Institutional overhead expenses, costs of professional services including fees for anesthesia, radiology, and sur-geon’s fees, and outpatient visits were also included in cost determinations. Charges, including professional fees, were calculated by using department specific cost-to-charge ra-tios based on a fixed fee schedule. Costs for outpatient appointments were determined by using a time-based for-mula. Patient appointments were categorized as 10, 20, and 30 minutes according to evaluation and management codes. Outpatient department expenses were then allo-cated by the time coded for the follow-up appointment.
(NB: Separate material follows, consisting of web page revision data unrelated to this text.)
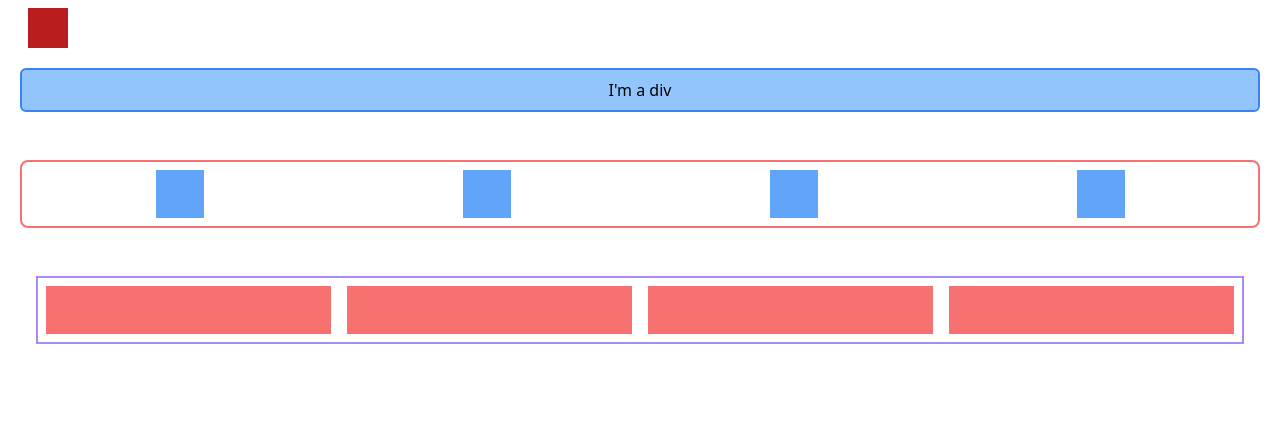
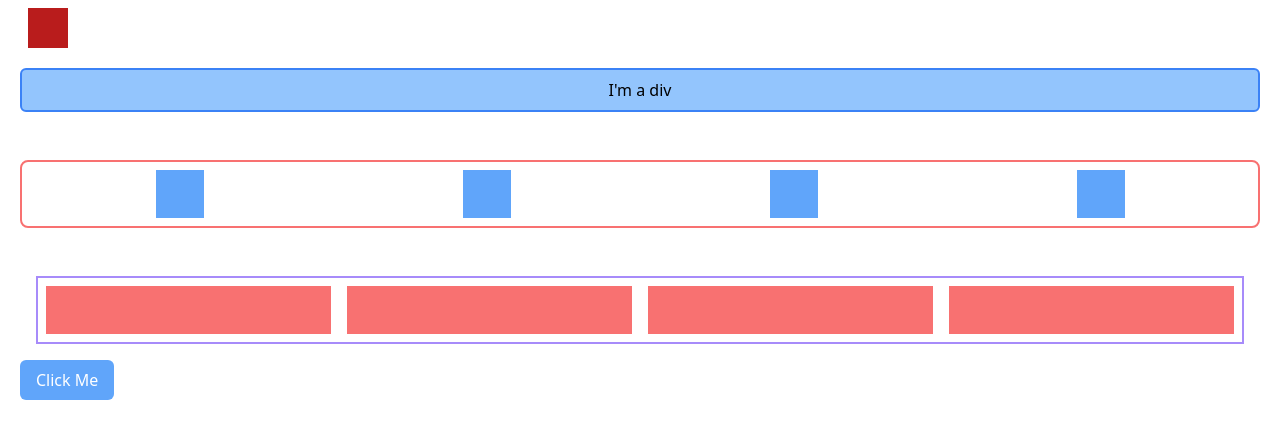
Before and after one commit to mostafa-meerzad/tailwindcss-first-try, a website: page index.html in a window 1280 px wide. Drawn offline with Linux system fonts and the light colour scheme.

Commit message:
add button-effects and transitions

```diff
--- a/index.html
+++ b/index.html
@@ -32,6 +32,11 @@
 
       <div class="absolute top-0 m-2 w-10 h-10 bg-red-700"></div>
 
+      <button
+        class="px-4 py-2 bg-blue-400 text-white active:bg-blue-800 rounded-md hover:bg-blue-300 transition ease-in-out"
+      >
+        Click Me
+      </button>
     </main>
   </body>
 </html>
```
Also changed, not shown: output.css.
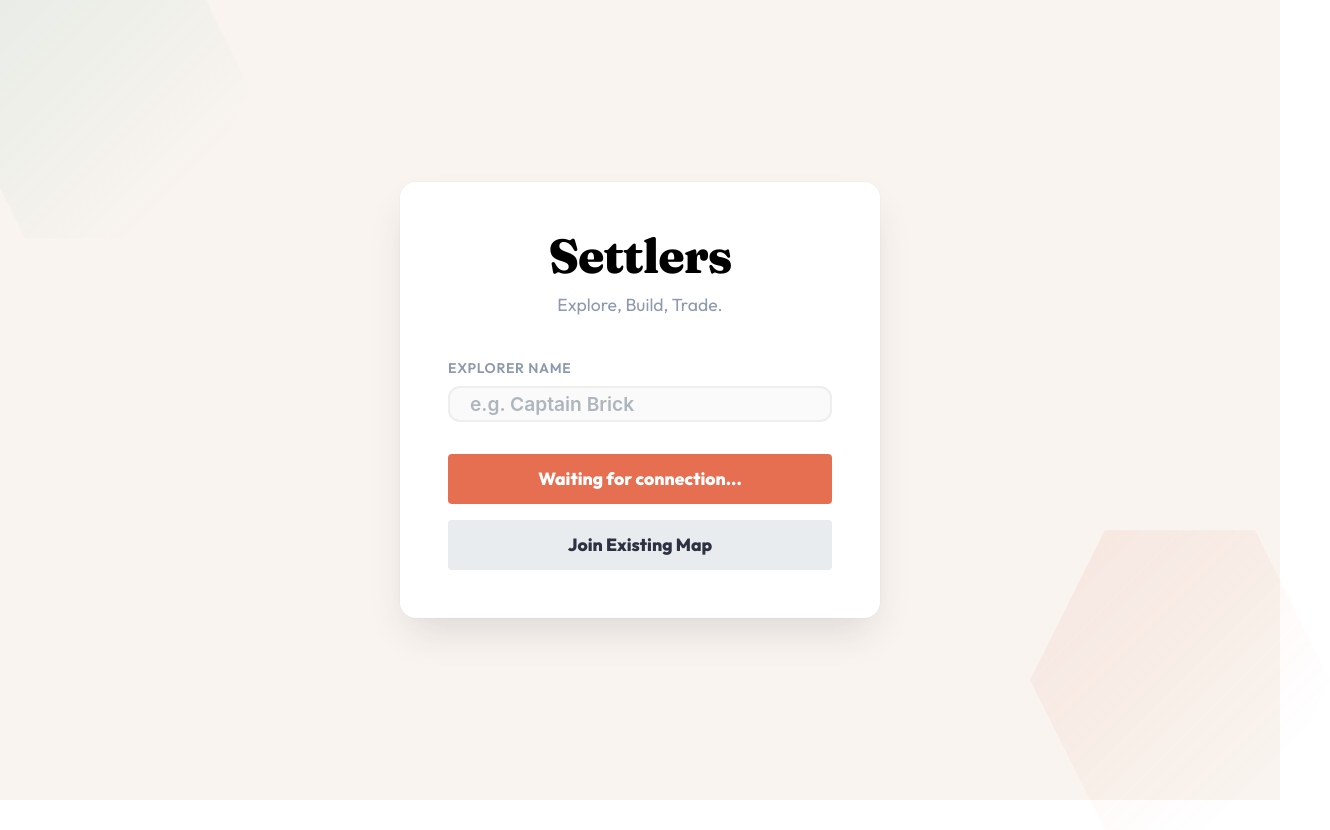
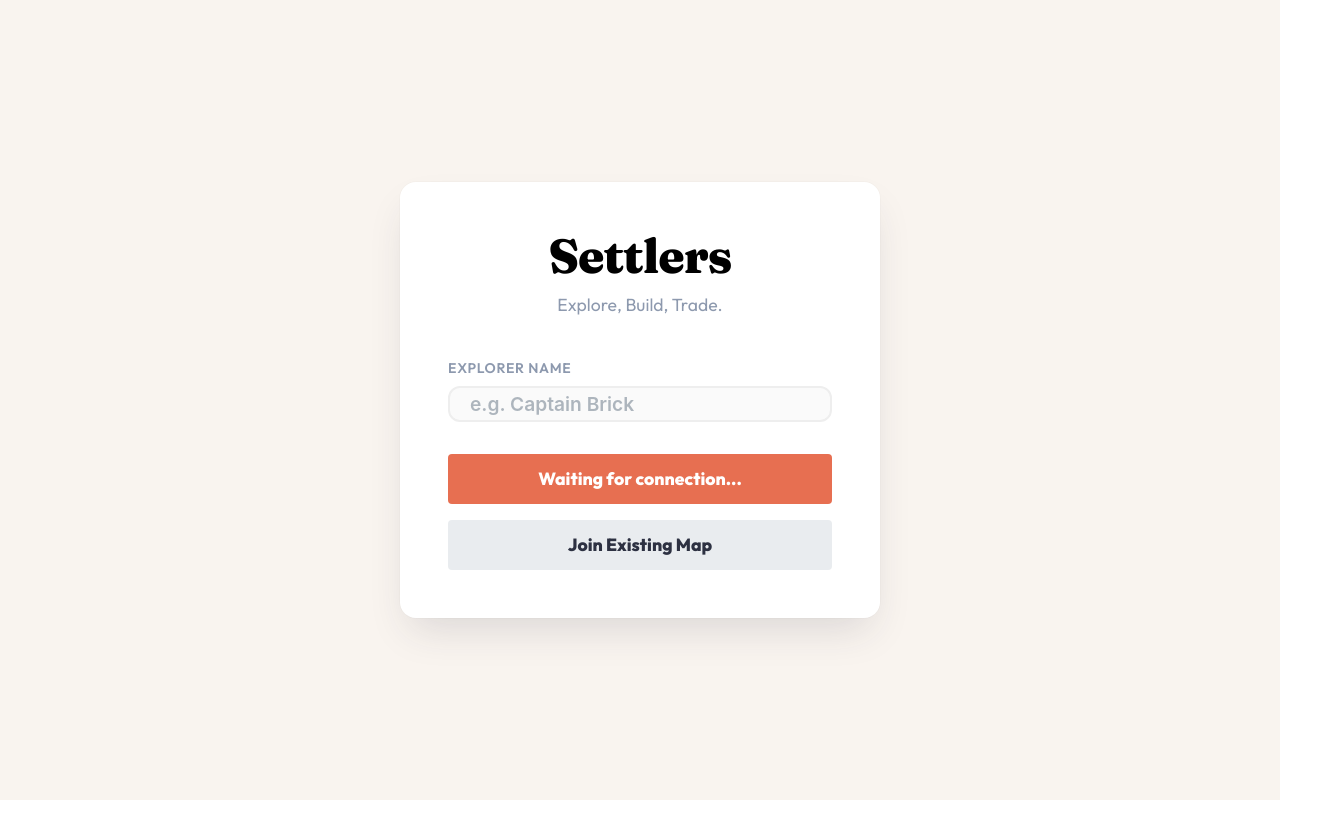
Before and after one commit to neb42/catan, a React (Vite) app in the folder apps/web/: page / in a window 1280 px wide. Shown: the whole page, 1330 px wide, since content can reach past the window. After the commit the page ends 800 px from the top, so only its background shows below. Built offline with nearby package versions, Linux system fonts and the light colour scheme; no server answers.

Commit message:
fix scroll issue

```diff
--- a/apps/web/src/app/app.tsx
+++ b/apps/web/src/app/app.tsx
@@ -8,8 +8,8 @@ export function App() {
   return (
     <>
       <div className="bg-pattern" />
-      <div className="hex-decoration hex-1" />
-      <div className="hex-decoration hex-2" />
+      {/* <div className="hex-decoration hex-1" /> */}
+      {/* <div className="hex-decoration hex-2" /> */}
 
       <div style={{ display: gameStarted ? 'none' : 'block' }}>
         <Lobby />
--- a/apps/web/src/styles.css
+++ b/apps/web/src/styles.css
@@ -27,6 +27,7 @@ body, #root {
   font-family: 'Outfit', sans-serif;
   min-height: 100vh;
   position: relative;
+  overflow: hidden;
 }
 
 /* Typography */
```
Overhead costs for the institution were added to the direct costs by a factor of 30% for each patient. This factor has been uniformly decided on by Hospital Decision Sup-port and varies 1% to 2% monthly. This method allows for equitable distribution among patients: those patients with higher overall cost absorb more overhead cost. Overhead expense includes costs from departments not directly in-volved in patient care (eg, housekeeping, computer tech-nology, finance), equipment and facility depreciation, and interest expense on borrowings.

All costs were converted to year 2007 dollars calculated with a 3.5% yearly inflation rate. The costs, charges, and reimbursement associated with the preoperative evaluation and initial endograft placement and hospitalization were excluded from the analysis. Only those costs incurred after discharge from the original EVAR and the reimbursement received for those costs were included in this study. Two accounting software databases were utilized (Eclipsys TSC, Atlanta, Ga; and Data Warehouse, Oracle, Redwood Shores, Calif).

Payors were classified into one of three categories: Medicare, capitated insurance, and commercial insurance. Medicare reimbursement was dependent upon inpatient or outpatient generated costs. For inpatient visits, reimburse-ment was calculated by multiplying the OCF-specific hos-pital base rate by the relative weight of the diagnostic related groups (DRG) assigned to the patient. Hospital

base rates are influenced by a number of factors, including geographic location, local labor markets, rural or urban hospital status, and teaching or nonteaching hospital des-ignation.10Additionally, Medicare compensates for hospi-tals that serve a disproportional mix of indigent patients. Unlike hospital base rates which can be influenced by numerous factors, the DRG relative weights are set by Medicare and do not change.

For outpatient visits and procedures, reimbursement was calculated using a predetermined group of services known as ambulatory payment classification (APC) groups. Each APC organized patients into separate categories based on similar clinical characteristics and utilization of similar types and amounts of resources at similar costs, and was associated with a status indicator, payment rate, relative weight, national unadjusted coinsurance amount, and min-imum unadjusted coinsurance amount.11 The relative weight was calculated on the basis of median cost of the services included in the APC group and the payment rate applied to all services bundled under the APC.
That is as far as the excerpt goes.